[Saved data entries]
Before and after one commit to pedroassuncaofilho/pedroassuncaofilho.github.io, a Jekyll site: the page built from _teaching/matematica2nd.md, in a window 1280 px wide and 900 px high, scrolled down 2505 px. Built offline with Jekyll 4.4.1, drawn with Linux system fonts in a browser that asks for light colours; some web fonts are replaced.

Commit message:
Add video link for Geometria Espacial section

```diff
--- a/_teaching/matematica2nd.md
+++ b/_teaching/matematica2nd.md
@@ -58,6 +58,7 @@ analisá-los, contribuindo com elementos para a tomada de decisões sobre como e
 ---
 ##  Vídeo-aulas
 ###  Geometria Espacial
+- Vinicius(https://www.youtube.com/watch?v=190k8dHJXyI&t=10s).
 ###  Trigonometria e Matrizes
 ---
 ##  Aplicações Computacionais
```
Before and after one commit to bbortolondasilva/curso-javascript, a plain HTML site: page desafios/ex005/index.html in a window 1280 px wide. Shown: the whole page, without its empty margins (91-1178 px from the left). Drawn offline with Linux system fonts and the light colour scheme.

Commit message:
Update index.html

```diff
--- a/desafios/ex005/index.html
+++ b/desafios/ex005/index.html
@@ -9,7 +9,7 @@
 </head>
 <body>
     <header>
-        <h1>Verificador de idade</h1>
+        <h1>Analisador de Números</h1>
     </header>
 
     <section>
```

# WORK ORDER:
Retype the entries one by one, exactly.

# TASK OUTPUT:
Before and after one commit to pedroassuncaofilho/pedroassuncaofilho.github.io, a Jekyll site: the page built from _teaching/matematica2nd.md, in a window 1280 px wide and 900 px high, scrolled down 2505 px. Built offline with Jekyll 4.4.1, drawn with Linux system fonts in a browser that asks for light colours; some web fonts are replaced.

Commit message:
Add video link for Geometria Espacial section

```diff
--- a/_teaching/matematica2nd.md
+++ b/_teaching/matematica2nd.md
@@ -58,6 +58,7 @@ analisá-los, contribuindo com elementos para a tomada de decisões sobre como e
 ---
 ##  Vídeo-aulas
 ###  Geometria Espacial
+- Vinicius(https://www.youtube.com/watch?v=190k8dHJXyI&t=10s).
 ###  Trigonometria e Matrizes
 ---
 ##  Aplicações Computacionais
```
Before and after one commit to bbortolondasilva/curso-javascript, a plain HTML site: page desafios/ex005/index.html in a window 1280 px wide. Shown: the whole page, without its empty margins (91-1178 px from the left). Drawn offline with Linux system fonts and the light colour scheme.

Commit message:
Update index.html

```diff
--- a/desafios/ex005/index.html
+++ b/desafios/ex005/index.html
@@ -9,7 +9,7 @@
 </head>
 <body>
     <header>
-        <h1>Verificador de idade</h1>
+        <h1>Analisador de Números</h1>
     </header>
 
     <section>
```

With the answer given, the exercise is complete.